IMAGE OF THE WEEK
Young women from local schools attending Supporting Young Women in Geography (SYWIG) Day 2014 learn about physical geography. This year, SYWIG Day is March 18.
Jennifer Baka will begin with us July 1, 2016, as our newest assistant professor of geography, with emphasis on energy policy.
Donna J. Peuquet will be awarded Fellow status by The University Consortium for Geographic Information Science (UCGIS) at its upcoming May 2016 Symposium in Scottsdale, Arizona.
Alumnus Greg Milbourne (B.S. 2015) accepted a position with Vricon in McLean,Virginia, as a 3D geospatial specialist.
Erica Smithwick received a 2015–16 Fulbright Grant: Measuring and Monitoring Forest Carbon Stocks and Biodiversity in South Africa.
Coffee Hour with Kirk Maasch
Foot Steps of the Ancient Great Glacier of North America: A Long Lost Document of a Revolution in Nineteenth Century Geological Theory
John K. DeLaski practiced medicine in the Penobscot Bay region of Maine in the middle of the 19th century.

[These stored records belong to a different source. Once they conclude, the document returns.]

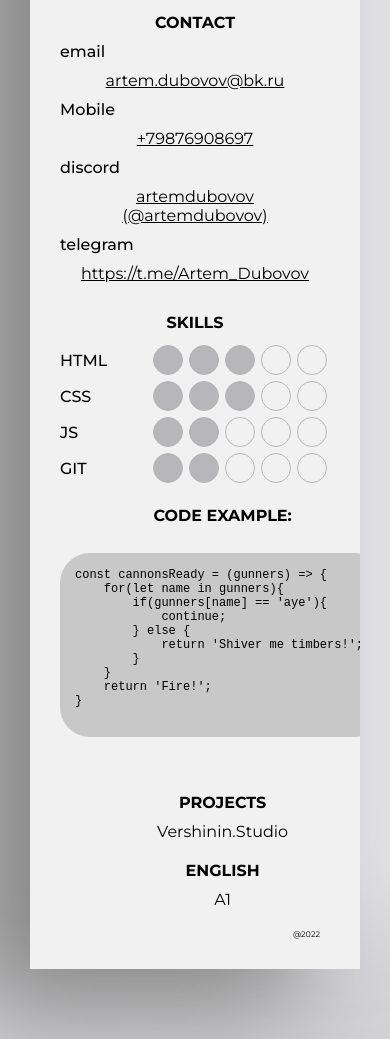
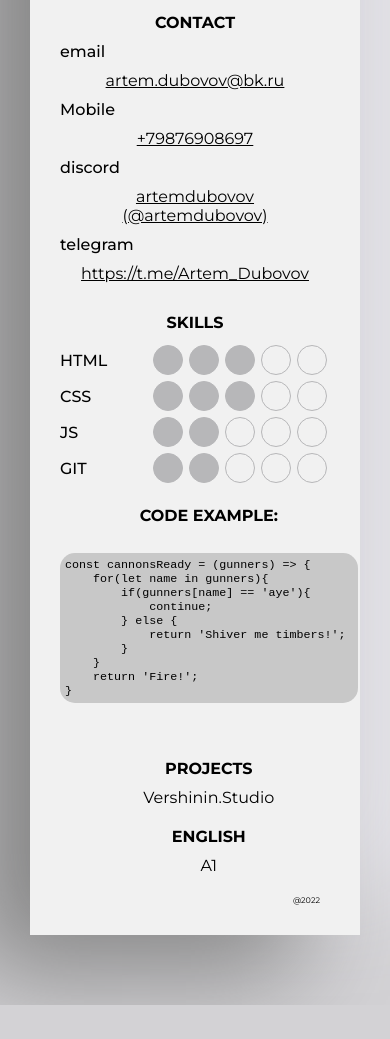
Before and after one commit to ArtemDubovov/rsschool-cv, a plain HTML site: page index.html in a window 390 px wide. Shown: the part 616-1655 px from the top of the page. After the commit the page ends 1621 px from the top, so only its background shows below. Drawn offline with Linux system fonts and the light colour scheme.

Commit message:
fix: fix media query

```diff
--- a/style.css
+++ b/style.css
@@ -30,7 +30,8 @@ code{
     display: block;
     background-color: rgb(200,200,200);
     padding: 15px;
-    border-radius: 30px;
+    border-radius: 15px;
+    font-size: 14px;
 }
 ul{
     list-style-type: none;
@@ -166,7 +167,9 @@ ul{
         letter-spacing: 2px;
     }
     code{
-        font-size: 12px;
+        font-size: 3vw;
+        border-radius: 15px;
+        padding: 5px;
     }
     .header-link{
         font-size: 12px;
@@ -179,7 +182,8 @@ ul{
 @media (max-width: 360px){
     code{
         font-size: 10px;
-        padding: 10px;
+        padding: 5px;
+        border-radius: 10px;
     }
     .list-item__point{
         width: 22px;
```
Also changed, not shown: index.html (+1 -2 lines).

He was also a naturalist with keen powers of observation. His study of the landscape led to the conclusion that a thick glacier had overtopped the highest hills, flooded all of Penobscot Bay, extended far to the east and west and probably was part of a greater continental glacier. He published his field observations and inferences in numerous articles in local newspapers and magazines, and in the American Journal of Science in 1864.
Take back the tap: Pledge to eschew single–use plastic water bottles
Danielle Ruffe, a geography major and president of the Penn State “Take Back the Tap” campaign, wants students to choose tap water over bottled water. “This campaign focuses on human geography aspects of access to water in regions and promotes the drinking of tap water for students in State College instead of single-use plastic bottles,” Ruffe said. The goal of the campaign is to ban single-use plastic water bottles on campus in 5 years.
“Currently we are in a contest called Tap-a-palooza, a nation-wide contest to collect pledges from students saying that they will try to use a reusable water bottle whenever possible instead of a disposable plastic one,” Ruffe said. To pledge text “I<3 Tap!” to 69866 by March 22, World Water Day. The winning school gets funding for a new refilling station.
EMS benefiting THON dancers reflect on inspiration and support
Laser tag, making blankets for families fighting cancer, fishing — and of course, a 46-hour dance marathon — are some of the most memorable activities from the Penn State IFC/Panhellenic Dance Marathon (THON) activities for the College of Earth and Mineral Sciences (EMS) benefiting THON team. The group raised $71,302.45 in the fight against childhood cancer, making it the third-highest general organization in THON for 2016. The EMS benefiting THON group raised the largest amount of any general organization from 2011 to 2015.
World Campus remote sensing certificate helps GIS professionals
use drone data
Drones are suddenly everywhere — gathering crop data, monitoring air pollution, helping with search-and-rescue missions and even taking “drone selfies.” But the increase of data collection by drones, as well as by manned aircraft and satellites with advanced digital sensors, creates a need for experts who can interpret and apply the rapidly expanding data and images generated by them.
RECENTLY (OR SOON TO BE) PUBLISHED
Domains of uncertainty visualization research: a visual summary approach
By Jennifer Smith Mason, David Retchless , Alexander Klippel
In Cartography and Geographic Information Science
The inherent uncertainty of geospatial data has engendered a critical research agenda addressing all facets of uncertainty visualization due to the communicative efficiency of graphical representation. To organize this broad research area, we have reviewed literature on geospatial uncertainty visualization and systematically and iteratively classified research in this field. Upon creating a classification, we developed several visual summaries over time, refining the classification and subsequent graphic as new relevant topics emerged. This visual summary extends current existing approaches to taxonomies by allowing users a quick visual overview of relevant topics in a research area at a glance.
There׳s an app for that: development of a smartphone app to promote active travel to a college campus
By Melissa Boppa, Dangaia Sims, Stephen A. Matthews, Liza S. Rovniak, Erika Poole, Joanna Colgan
In Journal of Transport & Health
Active travel (AT) is associated with many health benefits, however rates of AT remain low in the USA. Using technology to target population level AT behavior allows for the widespread dissemination of behavior change messages. Limited evidence exists on an effective process for developing and tailoring apps for a specific population. Therefore the purpose of the current study was to document the development process of a smartphone app for promoting AT to a college campus.